Middle English, from Anglo-French, from Medieval Latin parricus, from pre-L *parra pole, trellis
- 1a : an enclosed piece of ground stocked with game and held by royal prescription or grant
- b : a tract of land that often includes lawns, woodland, and pasture attached to a country house and is used as a game preserve and for recreation
- 3a : a space occupied by military vehicles, materials, or animals
- b : parking lot
- 4: an enclosed arena or stadium used especially for ball games
- 5: an area designed for a specified type of use (as industrial, commercial, or residential use) <amusement parks>
A park is a protected area, in its natural or semi-natural state, or planted, and set aside for human recreation and enjoyment, or for the protection of wildlife or natural habitats. It may consist of rocks, soil, water, flora and fauna and grass areas. Many parks are legally protected by law.
Wilderness parks are intact and undeveloped areas used mainly by wild species. Protected wilderness zones are required for some wild species to survive. Some protected parks focus mainly on the survival of a few threatened species, such as gorillas or chimpanzees.
These game preserves evolved into the landscaped parks set around mansions and country houses from the sixteenth century onwards. These may have served as hunting grounds but they also proclaimed the owner's wealth and status. An aesthetic of landscape design began in these stately home parks where the natural landscape was enhanced by landscape architects. As cities became crowded, the private hunting grounds became places for the public.
With the Industrial revolution parks took on a new meaning as areas set aside to preserve a sense of nature in the cities and towns.
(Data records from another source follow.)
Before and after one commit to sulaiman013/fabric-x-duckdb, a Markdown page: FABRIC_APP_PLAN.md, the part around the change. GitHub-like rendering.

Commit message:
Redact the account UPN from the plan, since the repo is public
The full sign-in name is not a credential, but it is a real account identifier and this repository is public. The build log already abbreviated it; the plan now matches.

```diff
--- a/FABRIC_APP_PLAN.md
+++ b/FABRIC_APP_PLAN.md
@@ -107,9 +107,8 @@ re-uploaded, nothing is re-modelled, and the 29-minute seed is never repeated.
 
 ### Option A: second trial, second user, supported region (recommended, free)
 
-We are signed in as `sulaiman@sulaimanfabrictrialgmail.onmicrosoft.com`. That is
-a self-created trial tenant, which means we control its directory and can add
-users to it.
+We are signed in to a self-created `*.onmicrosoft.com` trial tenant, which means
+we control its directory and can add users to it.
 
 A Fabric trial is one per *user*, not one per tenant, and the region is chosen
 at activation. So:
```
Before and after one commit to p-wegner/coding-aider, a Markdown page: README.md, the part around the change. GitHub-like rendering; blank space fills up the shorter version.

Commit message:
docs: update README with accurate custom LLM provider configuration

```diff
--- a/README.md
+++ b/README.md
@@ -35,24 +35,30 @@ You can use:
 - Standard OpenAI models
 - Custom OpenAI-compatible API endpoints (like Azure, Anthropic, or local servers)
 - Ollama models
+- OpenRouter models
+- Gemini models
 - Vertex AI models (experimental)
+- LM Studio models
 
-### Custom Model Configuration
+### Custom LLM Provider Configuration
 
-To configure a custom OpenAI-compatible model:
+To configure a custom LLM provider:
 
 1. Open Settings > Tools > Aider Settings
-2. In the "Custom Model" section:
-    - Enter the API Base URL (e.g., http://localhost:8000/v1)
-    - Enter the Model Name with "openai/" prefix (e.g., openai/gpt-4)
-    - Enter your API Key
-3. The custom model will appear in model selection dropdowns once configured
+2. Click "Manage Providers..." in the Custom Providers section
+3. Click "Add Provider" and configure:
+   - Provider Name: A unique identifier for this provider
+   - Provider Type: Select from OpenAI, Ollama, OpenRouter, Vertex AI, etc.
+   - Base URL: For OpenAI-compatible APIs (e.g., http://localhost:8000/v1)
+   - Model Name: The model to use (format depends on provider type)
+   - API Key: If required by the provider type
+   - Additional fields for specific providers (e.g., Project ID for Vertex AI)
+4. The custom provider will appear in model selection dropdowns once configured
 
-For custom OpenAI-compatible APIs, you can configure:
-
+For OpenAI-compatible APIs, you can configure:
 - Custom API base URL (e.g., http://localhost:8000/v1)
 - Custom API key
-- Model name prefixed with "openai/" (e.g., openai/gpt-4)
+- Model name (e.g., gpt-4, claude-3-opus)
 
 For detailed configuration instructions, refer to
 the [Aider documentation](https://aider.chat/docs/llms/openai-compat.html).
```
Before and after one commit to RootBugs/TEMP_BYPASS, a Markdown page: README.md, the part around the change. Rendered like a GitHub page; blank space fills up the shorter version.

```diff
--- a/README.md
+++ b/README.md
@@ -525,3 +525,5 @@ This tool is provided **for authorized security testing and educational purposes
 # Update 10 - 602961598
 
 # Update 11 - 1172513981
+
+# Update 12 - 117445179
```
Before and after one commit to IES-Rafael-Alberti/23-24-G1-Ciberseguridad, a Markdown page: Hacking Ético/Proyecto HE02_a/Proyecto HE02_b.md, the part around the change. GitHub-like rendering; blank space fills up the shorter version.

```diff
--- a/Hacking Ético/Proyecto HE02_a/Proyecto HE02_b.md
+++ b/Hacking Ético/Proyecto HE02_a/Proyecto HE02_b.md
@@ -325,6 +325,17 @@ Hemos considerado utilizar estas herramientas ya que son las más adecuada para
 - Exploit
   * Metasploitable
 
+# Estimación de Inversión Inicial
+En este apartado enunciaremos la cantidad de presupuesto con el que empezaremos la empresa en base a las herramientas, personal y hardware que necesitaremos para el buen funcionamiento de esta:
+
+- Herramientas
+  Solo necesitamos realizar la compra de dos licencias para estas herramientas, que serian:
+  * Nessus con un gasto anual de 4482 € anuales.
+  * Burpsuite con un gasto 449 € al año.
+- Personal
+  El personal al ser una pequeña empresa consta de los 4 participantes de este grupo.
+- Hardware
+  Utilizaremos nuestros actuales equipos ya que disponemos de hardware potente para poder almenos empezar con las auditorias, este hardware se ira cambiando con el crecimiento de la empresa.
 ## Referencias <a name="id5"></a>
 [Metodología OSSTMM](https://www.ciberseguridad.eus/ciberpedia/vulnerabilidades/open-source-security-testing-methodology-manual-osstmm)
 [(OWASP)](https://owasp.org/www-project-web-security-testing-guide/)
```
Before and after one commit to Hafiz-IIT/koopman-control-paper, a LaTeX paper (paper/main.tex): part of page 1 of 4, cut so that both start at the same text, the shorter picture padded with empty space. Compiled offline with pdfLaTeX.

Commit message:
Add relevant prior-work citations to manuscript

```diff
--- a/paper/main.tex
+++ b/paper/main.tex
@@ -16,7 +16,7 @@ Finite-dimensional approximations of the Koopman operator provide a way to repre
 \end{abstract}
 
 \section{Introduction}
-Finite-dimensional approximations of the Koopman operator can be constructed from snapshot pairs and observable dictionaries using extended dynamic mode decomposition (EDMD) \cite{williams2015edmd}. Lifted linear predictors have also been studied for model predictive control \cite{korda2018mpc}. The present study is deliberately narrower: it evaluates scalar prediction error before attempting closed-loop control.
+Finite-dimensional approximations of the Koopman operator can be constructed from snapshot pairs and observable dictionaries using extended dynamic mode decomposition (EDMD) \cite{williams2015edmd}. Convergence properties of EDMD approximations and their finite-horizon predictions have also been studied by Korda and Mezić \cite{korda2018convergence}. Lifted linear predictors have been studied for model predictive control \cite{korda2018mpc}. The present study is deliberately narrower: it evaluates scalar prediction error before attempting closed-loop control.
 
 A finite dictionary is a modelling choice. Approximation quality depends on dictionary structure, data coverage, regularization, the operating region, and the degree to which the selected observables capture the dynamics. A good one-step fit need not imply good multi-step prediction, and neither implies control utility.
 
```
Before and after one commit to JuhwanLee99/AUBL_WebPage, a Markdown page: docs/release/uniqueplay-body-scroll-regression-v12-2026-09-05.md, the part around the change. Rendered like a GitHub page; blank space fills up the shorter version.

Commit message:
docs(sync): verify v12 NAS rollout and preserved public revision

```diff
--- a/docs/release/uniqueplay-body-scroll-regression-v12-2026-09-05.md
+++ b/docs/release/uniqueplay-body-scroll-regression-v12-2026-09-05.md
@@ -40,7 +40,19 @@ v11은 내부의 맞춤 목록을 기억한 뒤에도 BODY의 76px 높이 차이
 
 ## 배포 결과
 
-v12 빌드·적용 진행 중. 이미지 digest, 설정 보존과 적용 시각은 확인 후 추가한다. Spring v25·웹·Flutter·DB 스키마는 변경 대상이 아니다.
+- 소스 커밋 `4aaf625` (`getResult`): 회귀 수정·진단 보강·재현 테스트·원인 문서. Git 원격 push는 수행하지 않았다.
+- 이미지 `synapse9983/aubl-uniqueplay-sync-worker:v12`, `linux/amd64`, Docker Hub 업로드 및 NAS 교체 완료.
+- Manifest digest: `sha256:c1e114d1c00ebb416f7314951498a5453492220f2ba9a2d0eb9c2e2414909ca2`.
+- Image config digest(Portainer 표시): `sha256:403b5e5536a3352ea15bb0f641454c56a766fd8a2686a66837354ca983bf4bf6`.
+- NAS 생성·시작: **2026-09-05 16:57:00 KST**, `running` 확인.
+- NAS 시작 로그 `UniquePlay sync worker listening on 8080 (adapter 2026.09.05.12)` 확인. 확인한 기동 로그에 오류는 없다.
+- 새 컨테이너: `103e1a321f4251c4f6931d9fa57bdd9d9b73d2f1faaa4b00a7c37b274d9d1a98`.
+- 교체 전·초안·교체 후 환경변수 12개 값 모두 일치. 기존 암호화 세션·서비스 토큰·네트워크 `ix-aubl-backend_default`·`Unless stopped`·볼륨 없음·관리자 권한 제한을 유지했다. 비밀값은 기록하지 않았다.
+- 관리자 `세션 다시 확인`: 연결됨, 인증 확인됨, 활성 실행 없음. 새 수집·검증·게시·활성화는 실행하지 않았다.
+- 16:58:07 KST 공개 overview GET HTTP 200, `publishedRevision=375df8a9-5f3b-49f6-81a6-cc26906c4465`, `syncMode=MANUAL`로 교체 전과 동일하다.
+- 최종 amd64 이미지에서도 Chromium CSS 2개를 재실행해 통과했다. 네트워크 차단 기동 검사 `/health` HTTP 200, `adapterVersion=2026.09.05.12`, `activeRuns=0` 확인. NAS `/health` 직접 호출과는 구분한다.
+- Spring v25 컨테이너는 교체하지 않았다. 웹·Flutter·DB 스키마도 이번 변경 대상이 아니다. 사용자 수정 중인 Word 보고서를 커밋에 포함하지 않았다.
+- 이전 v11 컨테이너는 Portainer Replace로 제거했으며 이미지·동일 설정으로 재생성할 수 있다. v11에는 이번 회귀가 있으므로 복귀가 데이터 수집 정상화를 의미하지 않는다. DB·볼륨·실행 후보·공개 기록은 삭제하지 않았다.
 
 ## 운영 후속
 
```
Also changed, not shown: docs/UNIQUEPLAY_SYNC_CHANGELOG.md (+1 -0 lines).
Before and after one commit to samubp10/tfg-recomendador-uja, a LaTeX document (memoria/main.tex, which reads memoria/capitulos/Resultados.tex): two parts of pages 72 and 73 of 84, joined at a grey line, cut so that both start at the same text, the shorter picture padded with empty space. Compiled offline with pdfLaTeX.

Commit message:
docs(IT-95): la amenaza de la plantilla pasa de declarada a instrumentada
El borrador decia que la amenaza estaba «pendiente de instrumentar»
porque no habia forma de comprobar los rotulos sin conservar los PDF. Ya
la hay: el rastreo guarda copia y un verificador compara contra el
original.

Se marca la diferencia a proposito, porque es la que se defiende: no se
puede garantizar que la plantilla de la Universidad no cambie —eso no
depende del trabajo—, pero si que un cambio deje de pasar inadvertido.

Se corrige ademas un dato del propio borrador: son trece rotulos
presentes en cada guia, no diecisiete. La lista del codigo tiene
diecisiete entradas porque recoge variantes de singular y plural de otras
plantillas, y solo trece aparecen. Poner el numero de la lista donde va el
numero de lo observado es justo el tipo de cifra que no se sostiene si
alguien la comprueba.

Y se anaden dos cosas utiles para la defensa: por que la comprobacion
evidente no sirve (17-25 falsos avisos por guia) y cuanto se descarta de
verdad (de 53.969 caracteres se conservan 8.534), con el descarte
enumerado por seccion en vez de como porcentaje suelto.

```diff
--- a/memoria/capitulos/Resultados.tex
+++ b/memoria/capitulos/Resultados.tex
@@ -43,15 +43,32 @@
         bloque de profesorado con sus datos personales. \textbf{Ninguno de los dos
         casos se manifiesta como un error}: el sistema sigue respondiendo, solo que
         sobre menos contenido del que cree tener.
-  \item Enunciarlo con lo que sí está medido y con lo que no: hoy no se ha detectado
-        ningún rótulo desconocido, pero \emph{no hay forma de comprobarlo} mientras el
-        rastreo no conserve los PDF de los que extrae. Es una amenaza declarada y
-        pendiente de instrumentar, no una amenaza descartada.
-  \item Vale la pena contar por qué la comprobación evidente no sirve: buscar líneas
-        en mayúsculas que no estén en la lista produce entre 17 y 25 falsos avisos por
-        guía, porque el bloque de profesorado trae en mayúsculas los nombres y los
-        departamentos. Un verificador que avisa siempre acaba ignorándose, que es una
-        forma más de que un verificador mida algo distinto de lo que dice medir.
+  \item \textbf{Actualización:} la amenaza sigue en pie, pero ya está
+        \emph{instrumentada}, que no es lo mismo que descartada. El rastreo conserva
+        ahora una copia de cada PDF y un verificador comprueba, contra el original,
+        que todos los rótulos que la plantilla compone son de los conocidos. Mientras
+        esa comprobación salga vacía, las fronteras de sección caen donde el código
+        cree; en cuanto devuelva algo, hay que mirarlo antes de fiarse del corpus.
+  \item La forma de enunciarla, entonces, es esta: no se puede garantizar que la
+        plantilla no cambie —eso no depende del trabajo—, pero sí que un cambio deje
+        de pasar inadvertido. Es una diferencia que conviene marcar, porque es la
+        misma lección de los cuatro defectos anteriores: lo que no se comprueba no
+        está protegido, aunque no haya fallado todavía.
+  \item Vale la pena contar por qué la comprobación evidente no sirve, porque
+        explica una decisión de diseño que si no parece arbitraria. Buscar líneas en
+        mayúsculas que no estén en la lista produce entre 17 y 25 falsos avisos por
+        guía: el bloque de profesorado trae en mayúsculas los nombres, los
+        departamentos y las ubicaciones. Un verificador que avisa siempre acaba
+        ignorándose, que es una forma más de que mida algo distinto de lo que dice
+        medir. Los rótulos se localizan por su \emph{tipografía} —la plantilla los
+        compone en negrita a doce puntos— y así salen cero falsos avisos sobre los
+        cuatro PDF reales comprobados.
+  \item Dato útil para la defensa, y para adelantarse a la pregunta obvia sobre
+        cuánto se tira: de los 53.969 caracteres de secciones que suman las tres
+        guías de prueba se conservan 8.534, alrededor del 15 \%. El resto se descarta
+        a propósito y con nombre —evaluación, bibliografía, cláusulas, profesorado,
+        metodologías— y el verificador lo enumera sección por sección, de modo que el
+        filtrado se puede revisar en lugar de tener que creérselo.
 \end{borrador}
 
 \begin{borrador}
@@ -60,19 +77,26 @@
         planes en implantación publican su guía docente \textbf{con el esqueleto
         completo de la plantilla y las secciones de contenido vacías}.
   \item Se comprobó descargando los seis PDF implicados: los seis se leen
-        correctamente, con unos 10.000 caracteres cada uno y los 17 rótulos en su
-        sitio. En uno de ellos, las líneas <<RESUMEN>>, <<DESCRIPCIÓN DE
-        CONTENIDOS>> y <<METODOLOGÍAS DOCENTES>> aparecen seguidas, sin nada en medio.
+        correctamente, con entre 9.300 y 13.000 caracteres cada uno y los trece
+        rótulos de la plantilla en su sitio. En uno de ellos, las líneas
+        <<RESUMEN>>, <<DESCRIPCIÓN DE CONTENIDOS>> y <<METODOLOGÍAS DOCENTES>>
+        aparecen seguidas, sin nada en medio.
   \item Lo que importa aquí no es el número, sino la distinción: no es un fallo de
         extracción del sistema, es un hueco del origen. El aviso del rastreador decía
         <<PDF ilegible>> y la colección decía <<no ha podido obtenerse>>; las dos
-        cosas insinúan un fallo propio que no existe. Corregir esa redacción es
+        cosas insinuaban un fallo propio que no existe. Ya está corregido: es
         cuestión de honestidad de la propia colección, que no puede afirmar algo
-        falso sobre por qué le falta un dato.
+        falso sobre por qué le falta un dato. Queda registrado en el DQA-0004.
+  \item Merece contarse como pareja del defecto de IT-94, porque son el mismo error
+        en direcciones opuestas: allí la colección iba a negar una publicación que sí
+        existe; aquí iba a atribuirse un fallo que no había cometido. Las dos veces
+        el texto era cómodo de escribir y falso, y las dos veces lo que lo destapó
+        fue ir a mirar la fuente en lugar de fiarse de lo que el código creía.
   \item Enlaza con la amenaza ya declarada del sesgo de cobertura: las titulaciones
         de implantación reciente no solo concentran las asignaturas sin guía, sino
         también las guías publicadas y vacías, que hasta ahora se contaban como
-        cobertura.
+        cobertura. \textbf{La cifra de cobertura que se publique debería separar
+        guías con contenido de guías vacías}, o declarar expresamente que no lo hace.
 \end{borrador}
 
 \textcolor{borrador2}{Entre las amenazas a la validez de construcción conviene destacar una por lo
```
Sporting activity came to be a major use for these urban parks. Areas of outstanding natural beauty were also set aside as national parks to prevent their being spoilt by uncontrolled development.